** Input material follows **

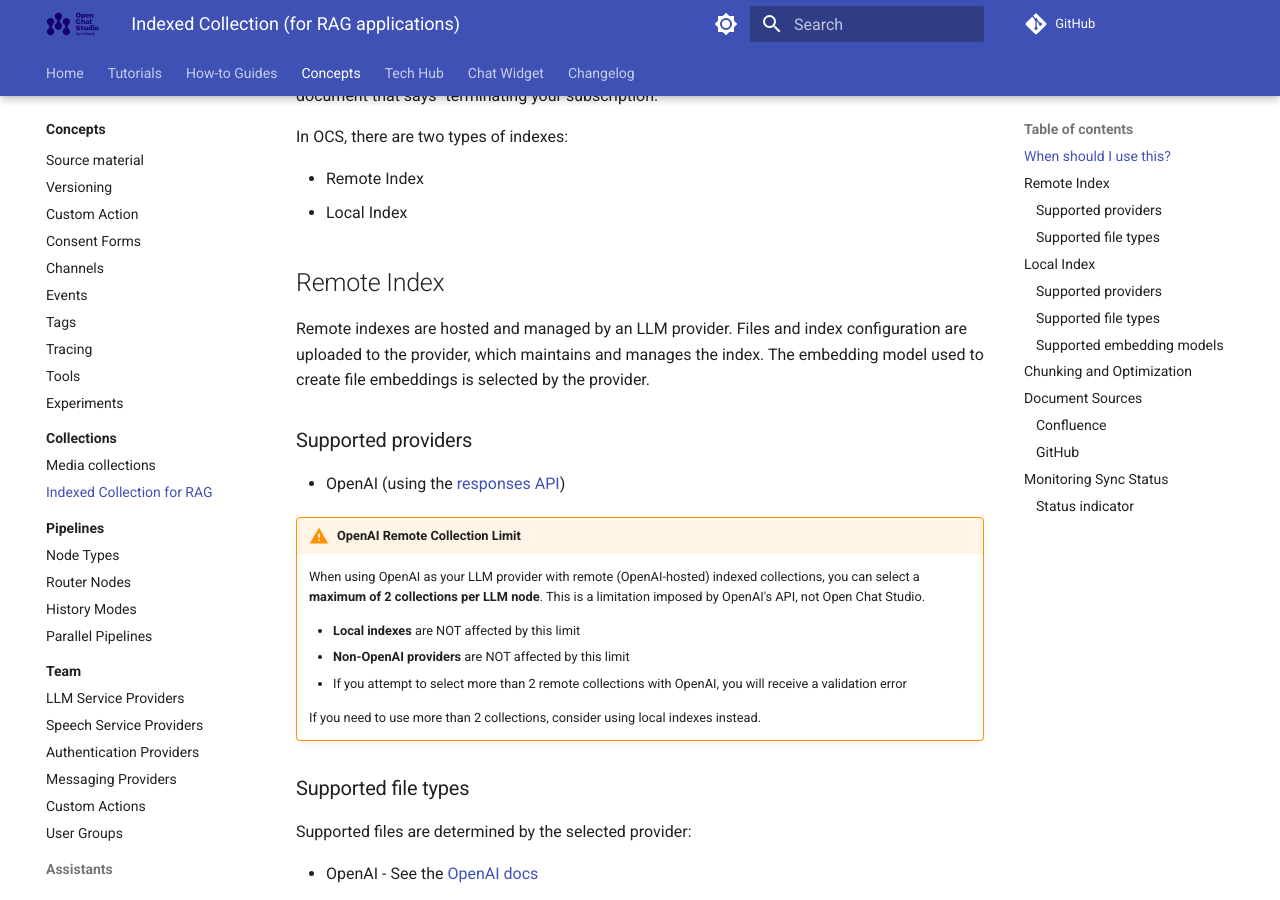
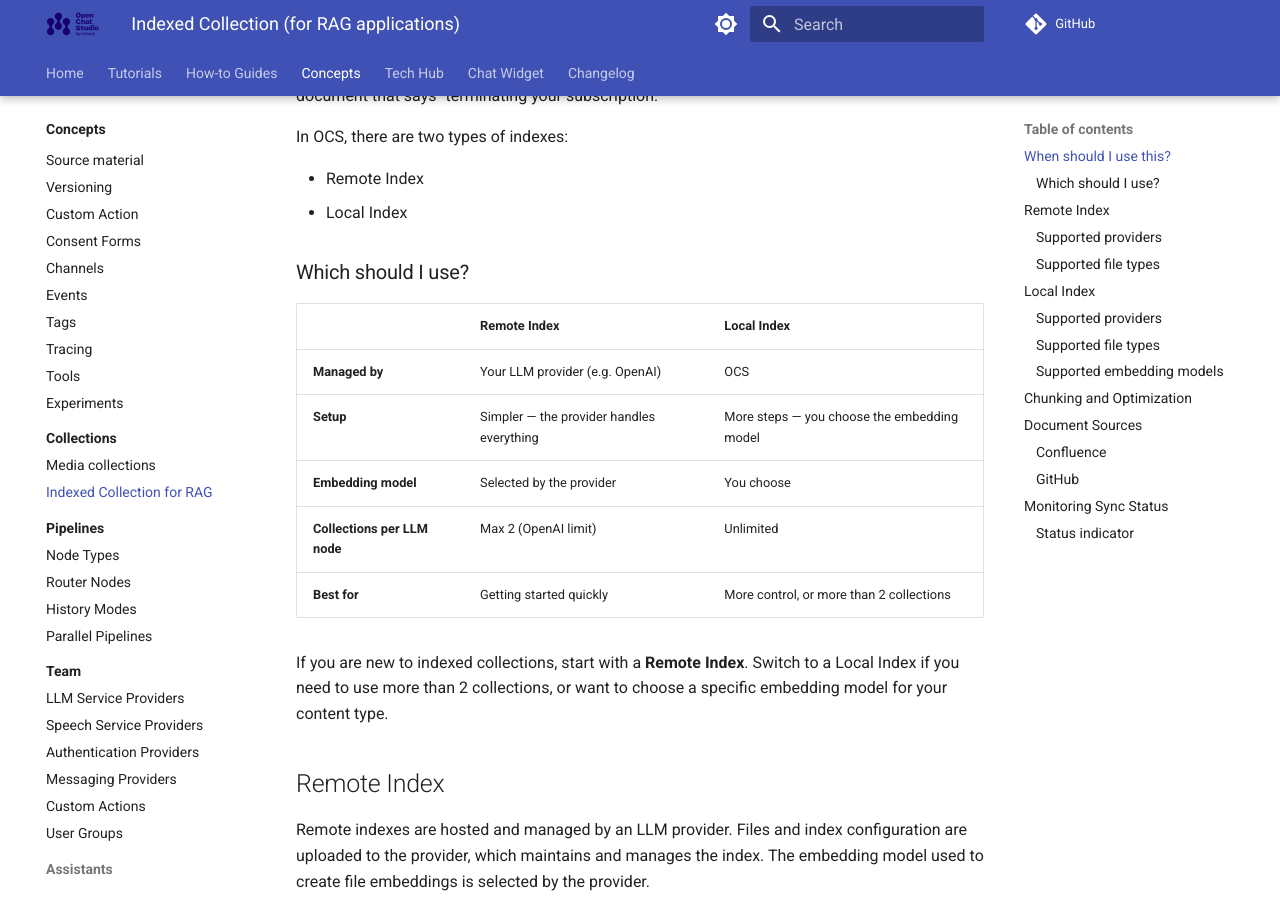
Before and after one commit to dimagi/open-chat-studio-docs, an MkDocs documentation site: the page built from docs/concepts/collections/indexed.md, in a window 1280 px wide and 900 px high, scrolled down 1001 px. Built offline with MkDocs 1.6.1 and Material for MkDocs 9.7.7, drawn with Linux system fonts in a browser that asks for light colours; a script that is not in the unit is left out; comment, search, counter and statistics services are not loaded.

Commit message:
"which should I choose?" guidance between the index types

```diff
--- a/docs/concepts/collections/indexed.md
+++ b/docs/concepts/collections/indexed.md
@@ -29,6 +29,18 @@
 
 - Remote Index
 - Local Index
+
+### Which should I use?
+
+| | Remote Index | Local Index |
+|---|---|---|
+| **Managed by** | Your LLM provider (e.g. OpenAI) | OCS |
+| **Setup** | Simpler — the provider handles everything | More steps — you choose the embedding model |
+| **Embedding model** | Selected by the provider | You choose |
+| **Collections per LLM node** | Max 2 (OpenAI limit) | Unlimited |
+| **Best for** | Getting started quickly | More control, or more than 2 collections |
+
+If you are new to indexed collections, start with a **Remote Index**. Switch to a Local Index if you need to use more than 2 collections, or want to choose a specific embedding model for your content type.
 
 ## Remote Index
 Remote indexes are hosted and managed by an LLM provider. Files and index configuration are uploaded to the provider, which maintains and manages the index. The embedding model used to create file embeddings is selected by the provider.
```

** End of Input material **

- [Your instructions]: Your task is to copy each line of the entries that includes the word "Remote".

- [Exercise response]:
 - Remote Index
+| | Remote Index | Local Index |
+If you are new to indexed collections, start with a **Remote Index**. Switch to a Local Index if you need to use more than 2 collections, or want to choose a specific embedding model for your content type.
 ## Remote Index
 Remote indexes are hosted and managed by an LLM provider. Files and index configuration are uploaded to the provider, which maintains and manages the index. The embedding model used to create file embeddings is selected by the provider.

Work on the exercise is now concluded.